9:40 am on a wet and grey Sunday morning in Seattle saw the first flight of an aircraft with a tumultuous history. This wasn’t a 787 or the A350, this was a Boeing aircraft that has not had much in the way of press in recent times. However, in the past that was a different story.
The first 767-2C, the prototype that will lead to the beginning of the KC-46 program took to the air for the first time. With it, over 12 years of history will see the USAF’s new tanker project finally start to fly.
The first flight of the 767-2C is not technically a KC-46 Pegasus tanker, but the first of four aircraft destined for the testing of this unique aircraft.
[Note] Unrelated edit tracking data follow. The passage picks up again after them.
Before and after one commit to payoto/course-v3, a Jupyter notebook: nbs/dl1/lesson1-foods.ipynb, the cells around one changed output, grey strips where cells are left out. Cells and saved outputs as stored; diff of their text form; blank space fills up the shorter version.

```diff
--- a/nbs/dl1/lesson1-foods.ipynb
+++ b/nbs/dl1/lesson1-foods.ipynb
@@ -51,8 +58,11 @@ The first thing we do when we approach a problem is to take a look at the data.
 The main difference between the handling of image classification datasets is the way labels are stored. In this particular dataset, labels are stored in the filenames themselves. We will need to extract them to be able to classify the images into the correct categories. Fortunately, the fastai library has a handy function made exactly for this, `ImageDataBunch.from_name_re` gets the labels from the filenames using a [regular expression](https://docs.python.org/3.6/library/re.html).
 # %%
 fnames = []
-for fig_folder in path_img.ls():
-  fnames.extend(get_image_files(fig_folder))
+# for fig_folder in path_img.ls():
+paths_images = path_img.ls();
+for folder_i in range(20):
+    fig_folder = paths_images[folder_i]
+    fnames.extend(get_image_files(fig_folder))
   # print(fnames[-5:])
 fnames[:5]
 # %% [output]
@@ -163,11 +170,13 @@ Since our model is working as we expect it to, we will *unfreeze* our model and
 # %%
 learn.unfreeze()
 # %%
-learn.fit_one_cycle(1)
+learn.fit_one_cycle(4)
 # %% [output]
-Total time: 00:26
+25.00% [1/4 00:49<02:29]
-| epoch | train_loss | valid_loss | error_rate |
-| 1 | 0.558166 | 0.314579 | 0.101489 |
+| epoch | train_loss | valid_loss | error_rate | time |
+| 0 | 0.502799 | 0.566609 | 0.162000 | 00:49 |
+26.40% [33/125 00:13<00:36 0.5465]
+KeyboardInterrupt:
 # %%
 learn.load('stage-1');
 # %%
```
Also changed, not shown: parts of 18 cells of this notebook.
A hybrid aircraft of sorts,- made up of the fuselage of a 767-200, the wings of a -300ER, and then throw in the cockpit of Boeing’s latest aircraft, the 787, and you have this almost frankensteinish aircraft that will perform, what some think of as, the most unnatural of airborne feets, refueling other aircraft mid-flight.
Boeing’s history, not only with tankers but with this program alone, could fill page after page. Let’s try and condense it down, shall we?